DATA FOR REVIEW ▸
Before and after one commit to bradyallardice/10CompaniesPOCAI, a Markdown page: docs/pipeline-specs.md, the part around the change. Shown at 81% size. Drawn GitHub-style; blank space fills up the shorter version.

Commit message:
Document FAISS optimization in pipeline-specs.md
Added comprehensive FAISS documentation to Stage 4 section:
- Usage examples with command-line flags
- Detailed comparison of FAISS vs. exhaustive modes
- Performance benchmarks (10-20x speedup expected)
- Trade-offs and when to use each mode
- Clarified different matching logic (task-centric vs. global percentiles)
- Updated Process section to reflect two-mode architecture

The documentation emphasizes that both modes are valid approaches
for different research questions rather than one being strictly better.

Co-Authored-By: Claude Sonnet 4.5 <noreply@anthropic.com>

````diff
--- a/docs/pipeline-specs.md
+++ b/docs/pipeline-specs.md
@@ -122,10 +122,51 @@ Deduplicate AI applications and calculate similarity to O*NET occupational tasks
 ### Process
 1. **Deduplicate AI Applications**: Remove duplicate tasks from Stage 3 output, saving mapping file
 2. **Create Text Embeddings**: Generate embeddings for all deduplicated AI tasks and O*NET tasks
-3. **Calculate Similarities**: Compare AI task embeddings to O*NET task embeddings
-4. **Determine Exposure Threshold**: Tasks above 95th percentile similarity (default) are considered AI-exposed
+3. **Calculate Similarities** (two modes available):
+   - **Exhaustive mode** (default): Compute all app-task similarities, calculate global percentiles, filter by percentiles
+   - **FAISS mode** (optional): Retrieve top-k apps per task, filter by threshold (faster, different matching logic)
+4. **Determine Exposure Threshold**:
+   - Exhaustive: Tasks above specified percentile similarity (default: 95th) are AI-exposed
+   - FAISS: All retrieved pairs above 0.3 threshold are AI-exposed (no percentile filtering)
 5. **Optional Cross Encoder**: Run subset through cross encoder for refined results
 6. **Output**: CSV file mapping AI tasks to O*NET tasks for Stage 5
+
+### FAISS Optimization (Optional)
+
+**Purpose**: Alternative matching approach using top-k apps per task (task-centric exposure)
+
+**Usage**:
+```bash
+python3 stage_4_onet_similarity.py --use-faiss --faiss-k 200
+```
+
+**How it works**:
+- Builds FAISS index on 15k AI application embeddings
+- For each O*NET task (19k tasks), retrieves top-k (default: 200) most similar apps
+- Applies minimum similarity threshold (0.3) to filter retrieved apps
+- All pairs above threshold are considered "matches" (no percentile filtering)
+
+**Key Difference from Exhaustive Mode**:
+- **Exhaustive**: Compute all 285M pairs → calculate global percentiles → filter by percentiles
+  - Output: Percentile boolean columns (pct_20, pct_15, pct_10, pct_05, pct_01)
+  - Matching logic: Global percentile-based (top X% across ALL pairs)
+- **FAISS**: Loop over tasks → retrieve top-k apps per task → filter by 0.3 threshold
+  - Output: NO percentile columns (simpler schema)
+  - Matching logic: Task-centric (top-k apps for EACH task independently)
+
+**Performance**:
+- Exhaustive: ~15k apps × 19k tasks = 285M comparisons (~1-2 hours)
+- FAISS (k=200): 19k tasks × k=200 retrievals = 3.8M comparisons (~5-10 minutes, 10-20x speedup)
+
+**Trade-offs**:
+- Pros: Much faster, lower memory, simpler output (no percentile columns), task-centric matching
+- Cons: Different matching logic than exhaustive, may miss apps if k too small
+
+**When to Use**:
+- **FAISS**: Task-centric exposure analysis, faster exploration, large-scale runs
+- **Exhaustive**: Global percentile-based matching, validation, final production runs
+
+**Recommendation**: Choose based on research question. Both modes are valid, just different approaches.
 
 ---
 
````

WHAT THE TASK REQUIRES ▸ All lines above that contain "percentiles" are required in the answer.

ANSWER FOR THIS EXERCISE ▸
- Clarified different matching logic (task-centric vs. global percentiles)
+   - **Exhaustive mode** (default): Compute all app-task similarities, calculate global percentiles, filter by percentiles
+- **Exhaustive**: Compute all 285M pairs → calculate global percentiles → filter by percentiles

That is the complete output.